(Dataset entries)
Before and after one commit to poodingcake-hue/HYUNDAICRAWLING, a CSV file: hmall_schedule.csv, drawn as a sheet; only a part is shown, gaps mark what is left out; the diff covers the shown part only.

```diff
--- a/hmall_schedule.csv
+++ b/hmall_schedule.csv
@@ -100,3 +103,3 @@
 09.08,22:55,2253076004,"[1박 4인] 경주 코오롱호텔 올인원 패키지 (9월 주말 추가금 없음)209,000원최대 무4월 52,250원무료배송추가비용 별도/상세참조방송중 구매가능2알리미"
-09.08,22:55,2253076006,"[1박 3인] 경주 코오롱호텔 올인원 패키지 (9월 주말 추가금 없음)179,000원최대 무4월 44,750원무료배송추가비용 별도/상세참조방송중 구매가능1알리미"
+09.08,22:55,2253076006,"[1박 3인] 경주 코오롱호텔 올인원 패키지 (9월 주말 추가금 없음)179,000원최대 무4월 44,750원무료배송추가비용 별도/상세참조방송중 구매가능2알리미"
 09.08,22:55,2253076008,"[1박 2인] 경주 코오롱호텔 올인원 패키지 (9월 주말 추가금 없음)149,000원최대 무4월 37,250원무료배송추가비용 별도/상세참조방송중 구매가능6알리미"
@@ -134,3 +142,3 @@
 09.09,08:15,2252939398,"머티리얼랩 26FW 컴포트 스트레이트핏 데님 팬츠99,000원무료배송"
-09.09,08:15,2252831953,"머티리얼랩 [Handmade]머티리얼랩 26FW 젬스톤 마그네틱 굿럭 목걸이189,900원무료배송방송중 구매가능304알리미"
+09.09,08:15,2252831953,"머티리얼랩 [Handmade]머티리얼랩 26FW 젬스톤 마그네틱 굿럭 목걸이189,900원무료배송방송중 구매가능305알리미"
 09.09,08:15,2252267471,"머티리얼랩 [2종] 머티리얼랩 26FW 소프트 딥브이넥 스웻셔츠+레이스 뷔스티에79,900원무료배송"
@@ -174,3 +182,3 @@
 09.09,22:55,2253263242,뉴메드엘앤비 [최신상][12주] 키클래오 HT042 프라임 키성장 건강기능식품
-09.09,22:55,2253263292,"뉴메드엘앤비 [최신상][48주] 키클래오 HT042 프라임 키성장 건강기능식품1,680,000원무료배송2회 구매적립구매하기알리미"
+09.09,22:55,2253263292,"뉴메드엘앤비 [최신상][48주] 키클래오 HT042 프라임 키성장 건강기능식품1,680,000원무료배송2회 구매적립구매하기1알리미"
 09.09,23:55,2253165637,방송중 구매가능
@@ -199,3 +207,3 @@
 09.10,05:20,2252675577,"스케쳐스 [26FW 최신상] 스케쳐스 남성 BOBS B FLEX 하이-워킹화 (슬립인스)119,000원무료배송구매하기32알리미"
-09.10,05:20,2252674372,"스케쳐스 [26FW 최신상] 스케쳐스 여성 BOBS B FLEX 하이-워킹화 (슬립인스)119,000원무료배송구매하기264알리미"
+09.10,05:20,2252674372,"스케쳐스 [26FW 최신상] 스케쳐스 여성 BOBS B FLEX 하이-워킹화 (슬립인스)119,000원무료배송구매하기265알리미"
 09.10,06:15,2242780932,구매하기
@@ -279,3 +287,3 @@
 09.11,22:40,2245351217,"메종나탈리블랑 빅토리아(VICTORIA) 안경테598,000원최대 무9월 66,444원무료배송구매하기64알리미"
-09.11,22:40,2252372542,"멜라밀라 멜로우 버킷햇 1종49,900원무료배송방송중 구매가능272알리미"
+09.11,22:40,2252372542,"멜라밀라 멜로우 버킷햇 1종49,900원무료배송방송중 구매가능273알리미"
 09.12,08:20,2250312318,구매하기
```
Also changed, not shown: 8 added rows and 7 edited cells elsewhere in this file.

EXERCISE GOAL:
Output the data once more, exactly as it appears above.

SOLUTION FOR THIS EXERCISE:
Before and after one commit to poodingcake-hue/HYUNDAICRAWLING, a CSV file: hmall_schedule.csv, drawn as a sheet; only a part is shown, gaps mark what is left out; the diff covers the shown part only.

```diff
--- a/hmall_schedule.csv
+++ b/hmall_schedule.csv
@@ -100,3 +103,3 @@
 09.08,22:55,2253076004,"[1박 4인] 경주 코오롱호텔 올인원 패키지 (9월 주말 추가금 없음)209,000원최대 무4월 52,250원무료배송추가비용 별도/상세참조방송중 구매가능2알리미"
-09.08,22:55,2253076006,"[1박 3인] 경주 코오롱호텔 올인원 패키지 (9월 주말 추가금 없음)179,000원최대 무4월 44,750원무료배송추가비용 별도/상세참조방송중 구매가능1알리미"
+09.08,22:55,2253076006,"[1박 3인] 경주 코오롱호텔 올인원 패키지 (9월 주말 추가금 없음)179,000원최대 무4월 44,750원무료배송추가비용 별도/상세참조방송중 구매가능2알리미"
 09.08,22:55,2253076008,"[1박 2인] 경주 코오롱호텔 올인원 패키지 (9월 주말 추가금 없음)149,000원최대 무4월 37,250원무료배송추가비용 별도/상세참조방송중 구매가능6알리미"
@@ -134,3 +142,3 @@
 09.09,08:15,2252939398,"머티리얼랩 26FW 컴포트 스트레이트핏 데님 팬츠99,000원무료배송"
-09.09,08:15,2252831953,"머티리얼랩 [Handmade]머티리얼랩 26FW 젬스톤 마그네틱 굿럭 목걸이189,900원무료배송방송중 구매가능304알리미"
+09.09,08:15,2252831953,"머티리얼랩 [Handmade]머티리얼랩 26FW 젬스톤 마그네틱 굿럭 목걸이189,900원무료배송방송중 구매가능305알리미"
 09.09,08:15,2252267471,"머티리얼랩 [2종] 머티리얼랩 26FW 소프트 딥브이넥 스웻셔츠+레이스 뷔스티에79,900원무료배송"
@@ -174,3 +182,3 @@
 09.09,22:55,2253263242,뉴메드엘앤비 [최신상][12주] 키클래오 HT042 프라임 키성장 건강기능식품
-09.09,22:55,2253263292,"뉴메드엘앤비 [최신상][48주] 키클래오 HT042 프라임 키성장 건강기능식품1,680,000원무료배송2회 구매적립구매하기알리미"
+09.09,22:55,2253263292,"뉴메드엘앤비 [최신상][48주] 키클래오 HT042 프라임 키성장 건강기능식품1,680,000원무료배송2회 구매적립구매하기1알리미"
 09.09,23:55,2253165637,방송중 구매가능
@@ -199,3 +207,3 @@
 09.10,05:20,2252675577,"스케쳐스 [26FW 최신상] 스케쳐스 남성 BOBS B FLEX 하이-워킹화 (슬립인스)119,000원무료배송구매하기32알리미"
-09.10,05:20,2252674372,"스케쳐스 [26FW 최신상] 스케쳐스 여성 BOBS B FLEX 하이-워킹화 (슬립인스)119,000원무료배송구매하기264알리미"
+09.10,05:20,2252674372,"스케쳐스 [26FW 최신상] 스케쳐스 여성 BOBS B FLEX 하이-워킹화 (슬립인스)119,000원무료배송구매하기265알리미"
 09.10,06:15,2242780932,구매하기
@@ -279,3 +287,3 @@
 09.11,22:40,2245351217,"메종나탈리블랑 빅토리아(VICTORIA) 안경테598,000원최대 무9월 66,444원무료배송구매하기64알리미"
-09.11,22:40,2252372542,"멜라밀라 멜로우 버킷햇 1종49,900원무료배송방송중 구매가능272알리미"
+09.11,22:40,2252372542,"멜라밀라 멜로우 버킷햇 1종49,900원무료배송방송중 구매가능273알리미"
 09.12,08:20,2250312318,구매하기
```
Also changed, not shown: 8 added rows and 7 edited cells elsewhere in this file.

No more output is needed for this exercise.